Your output must hold every entry exactly as written and none of the pictures.

----

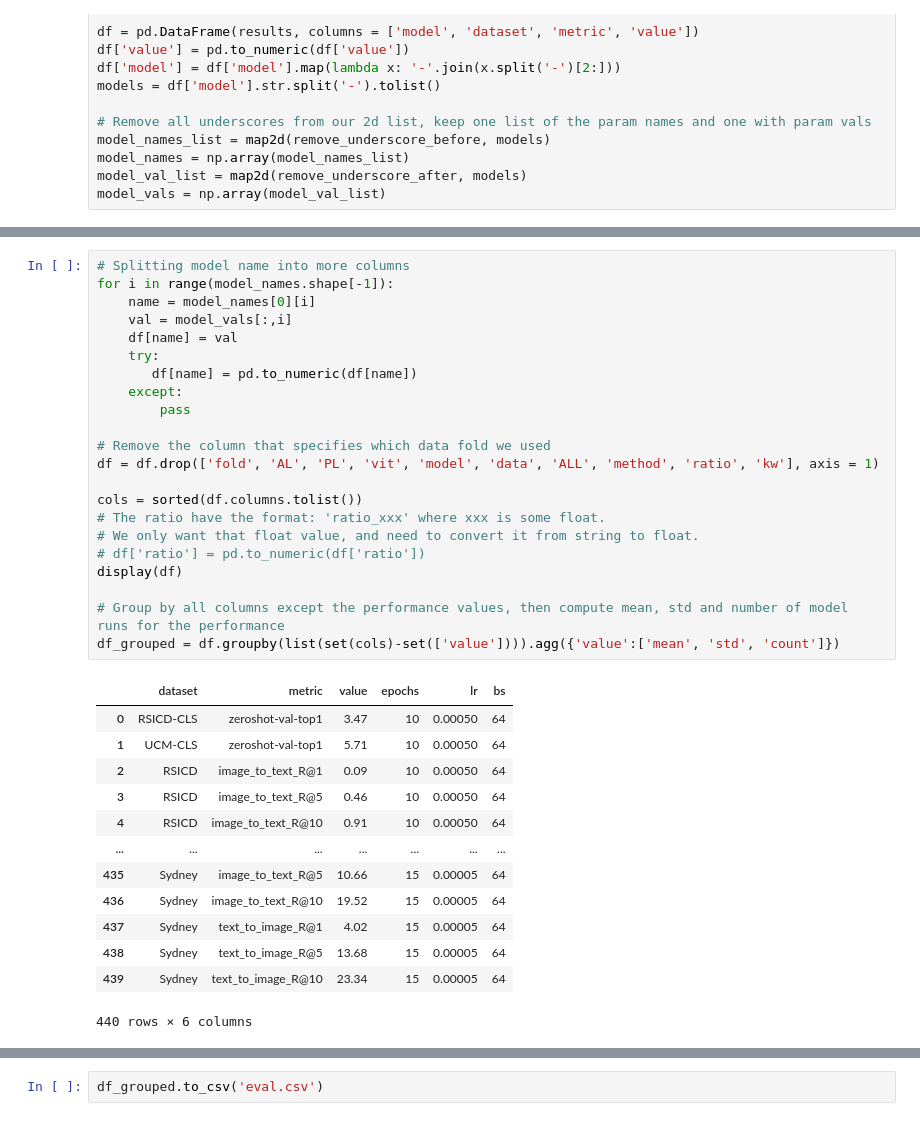
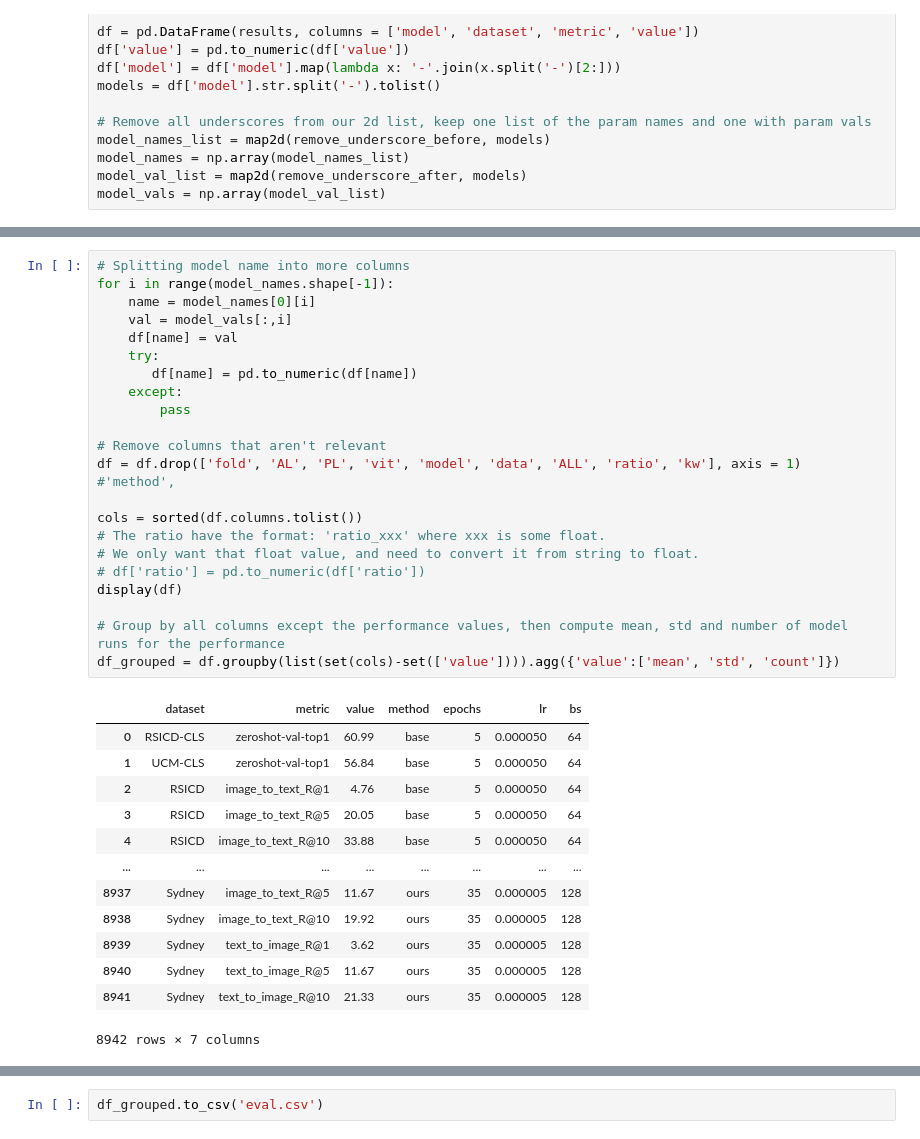
Before and after one commit to nataliehh/thesis2023-2024, a Jupyter notebook: results_analysis.ipynb, the cells around one changed output, grey strips where cells are left out. Cells and saved outputs as stored; diff of their text form.

```diff
--- a/results_analysis.ipynb
+++ b/results_analysis.ipynb
@@ -33,39 +33,39 @@ model_vals.shape, model_names.shape
 # %%
 # Splitting model name into more columns
 for i in range(model_names.shape[-1]):
     name = model_names[0][i]
     val = model_vals[:,i]
     df[name] = val
     try:
        df[name] = pd.to_numeric(df[name])
     except:
         pass
 
-# Remove the column that specifies which data fold we used
-df = df.drop(['fold', 'AL', 'PL', 'vit', 'model', 'data', 'ALL', 'method', 'ratio', 'kw'], axis = 1)
+# Remove columns that aren't relevant
+df = df.drop(['fold', 'AL', 'PL', 'vit', 'model', 'data', 'ALL', 'ratio', 'kw'], axis = 1) #'method',
 
 cols = sorted(df.columns.tolist())
 # The ratio have the format: 'ratio_xxx' where xxx is some float.
 # We only want that float value, and need to convert it from string to float.
 # df['ratio'] = pd.to_numeric(df['ratio'])
 display(df)
 
 # Group by all columns except the performance values, then compute mean, std and number of model runs for the performance
 df_grouped = df.groupby(list(set(cols)-set(['value']))).agg({'value':['mean', 'std', 'count']})
 # %% [output]
-|  | dataset | metric | value | epochs | lr | bs |
-| 0 | RSICD-CLS | zeroshot-val-top1 | 3.47 | 10 | 0.00050 | 64 |
-| 1 | UCM-CLS | zeroshot-val-top1 | 5.71 | 10 | 0.00050 | 64 |
-| 2 | RSICD | image_to_text_R@1 | 0.09 | 10 | 0.00050 | 64 |
-| 3 | RSICD | image_to_text_R@5 | 0.46 | 10 | 0.00050 | 64 |
-| 4 | RSICD | image_to_text_R@10 | 0.91 | 10 | 0.00050 | 64 |
-| ... | ... | ... | ... | ... | ... | ... |
-| 435 | Sydney | image_to_text_R@5 | 10.66 | 15 | 0.00005 | 64 |
-| 436 | Sydney | image_to_text_R@10 | 19.52 | 15 | 0.00005 | 64 |
-| 437 | Sydney | text_to_image_R@1 | 4.02 | 15 | 0.00005 | 64 |
-| 438 | Sydney | text_to_image_R@5 | 13.68 | 15 | 0.00005 | 64 |
-| 439 | Sydney | text_to_image_R@10 | 23.34 | 15 | 0.00005 | 64 |
+|  | dataset | metric | value | method | epochs | lr | bs |
+| 0 | RSICD-CLS | zeroshot-val-top1 | 60.99 | base | 5 | 0.000050 | 64 |
+| 1 | UCM-CLS | zeroshot-val-top1 | 56.84 | base | 5 | 0.000050 | 64 |
+| 2 | RSICD | image_to_text_R@1 | 4.76 | base | 5 | 0.000050 | 64 |
+| 3 | RSICD | image_to_text_R@5 | 20.05 | base | 5 | 0.000050 | 64 |
+| 4 | RSICD | image_to_text_R@10 | 33.88 | base | 5 | 0.000050 | 64 |
+| ... | ... | ... | ... | ... | ... | ... | ... |
+| 8937 | Sydney | image_to_text_R@5 | 11.67 | ours | 35 | 0.000005 | 128 |
+| 8938 | Sydney | image_to_text_R@10 | 19.92 | ours | 35 | 0.000005 | 128 |
+| 8939 | Sydney | text_to_image_R@1 | 3.62 | ours | 35 | 0.000005 | 128 |
+| 8940 | Sydney | text_to_image_R@5 | 11.67 | ours | 35 | 0.000005 | 128 |
+| 8941 | Sydney | text_to_image_R@10 | 21.33 | ours | 35 | 0.000005 | 128 |
-440 rows × 6 columns
+8942 rows × 7 columns
 # %%
 with pd.option_context('display.max_rows', None, 'display.max_columns', None):  # more options can be specified also
     display(df_grouped)
```
Also changed, not shown: parts of 4 cells of this notebook, 2 other files.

----

Exercise response:
Before and after one commit to nataliehh/thesis2023-2024, a Jupyter notebook: results_analysis.ipynb, the cells around one changed output, grey strips where cells are left out. Cells and saved outputs as stored; diff of their text form.

```diff
--- a/results_analysis.ipynb
+++ b/results_analysis.ipynb
@@ -33,39 +33,39 @@ model_vals.shape, model_names.shape
 # %%
 # Splitting model name into more columns
 for i in range(model_names.shape[-1]):
     name = model_names[0][i]
     val = model_vals[:,i]
     df[name] = val
     try:
        df[name] = pd.to_numeric(df[name])
     except:
         pass
 
-# Remove the column that specifies which data fold we used
-df = df.drop(['fold', 'AL', 'PL', 'vit', 'model', 'data', 'ALL', 'method', 'ratio', 'kw'], axis = 1)
+# Remove columns that aren't relevant
+df = df.drop(['fold', 'AL', 'PL', 'vit', 'model', 'data', 'ALL', 'ratio', 'kw'], axis = 1) #'method',
 
 cols = sorted(df.columns.tolist())
 # The ratio have the format: 'ratio_xxx' where xxx is some float.
 # We only want that float value, and need to convert it from string to float.
 # df['ratio'] = pd.to_numeric(df['ratio'])
 display(df)
 
 # Group by all columns except the performance values, then compute mean, std and number of model runs for the performance
 df_grouped = df.groupby(list(set(cols)-set(['value']))).agg({'value':['mean', 'std', 'count']})
 # %% [output]
-|  | dataset | metric | value | epochs | lr | bs |
-| 0 | RSICD-CLS | zeroshot-val-top1 | 3.47 | 10 | 0.00050 | 64 |
-| 1 | UCM-CLS | zeroshot-val-top1 | 5.71 | 10 | 0.00050 | 64 |
-| 2 | RSICD | image_to_text_R@1 | 0.09 | 10 | 0.00050 | 64 |
-| 3 | RSICD | image_to_text_R@5 | 0.46 | 10 | 0.00050 | 64 |
-| 4 | RSICD | image_to_text_R@10 | 0.91 | 10 | 0.00050 | 64 |
-| ... | ... | ... | ... | ... | ... | ... |
-| 435 | Sydney | image_to_text_R@5 | 10.66 | 15 | 0.00005 | 64 |
-| 436 | Sydney | image_to_text_R@10 | 19.52 | 15 | 0.00005 | 64 |
-| 437 | Sydney | text_to_image_R@1 | 4.02 | 15 | 0.00005 | 64 |
-| 438 | Sydney | text_to_image_R@5 | 13.68 | 15 | 0.00005 | 64 |
-| 439 | Sydney | text_to_image_R@10 | 23.34 | 15 | 0.00005 | 64 |
+|  | dataset | metric | value | method | epochs | lr | bs |
+| 0 | RSICD-CLS | zeroshot-val-top1 | 60.99 | base | 5 | 0.000050 | 64 |
+| 1 | UCM-CLS | zeroshot-val-top1 | 56.84 | base | 5 | 0.000050 | 64 |
+| 2 | RSICD | image_to_text_R@1 | 4.76 | base | 5 | 0.000050 | 64 |
+| 3 | RSICD | image_to_text_R@5 | 20.05 | base | 5 | 0.000050 | 64 |
+| 4 | RSICD | image_to_text_R@10 | 33.88 | base | 5 | 0.000050 | 64 |
+| ... | ... | ... | ... | ... | ... | ... | ... |
+| 8937 | Sydney | image_to_text_R@5 | 11.67 | ours | 35 | 0.000005 | 128 |
+| 8938 | Sydney | image_to_text_R@10 | 19.92 | ours | 35 | 0.000005 | 128 |
+| 8939 | Sydney | text_to_image_R@1 | 3.62 | ours | 35 | 0.000005 | 128 |
+| 8940 | Sydney | text_to_image_R@5 | 11.67 | ours | 35 | 0.000005 | 128 |
+| 8941 | Sydney | text_to_image_R@10 | 21.33 | ours | 35 | 0.000005 | 128 |
-440 rows × 6 columns
+8942 rows × 7 columns
 # %%
 with pd.option_context('display.max_rows', None, 'display.max_columns', None):  # more options can be specified also
     display(df_grouped)
```
Also changed, not shown: parts of 4 cells of this notebook, 2 other files.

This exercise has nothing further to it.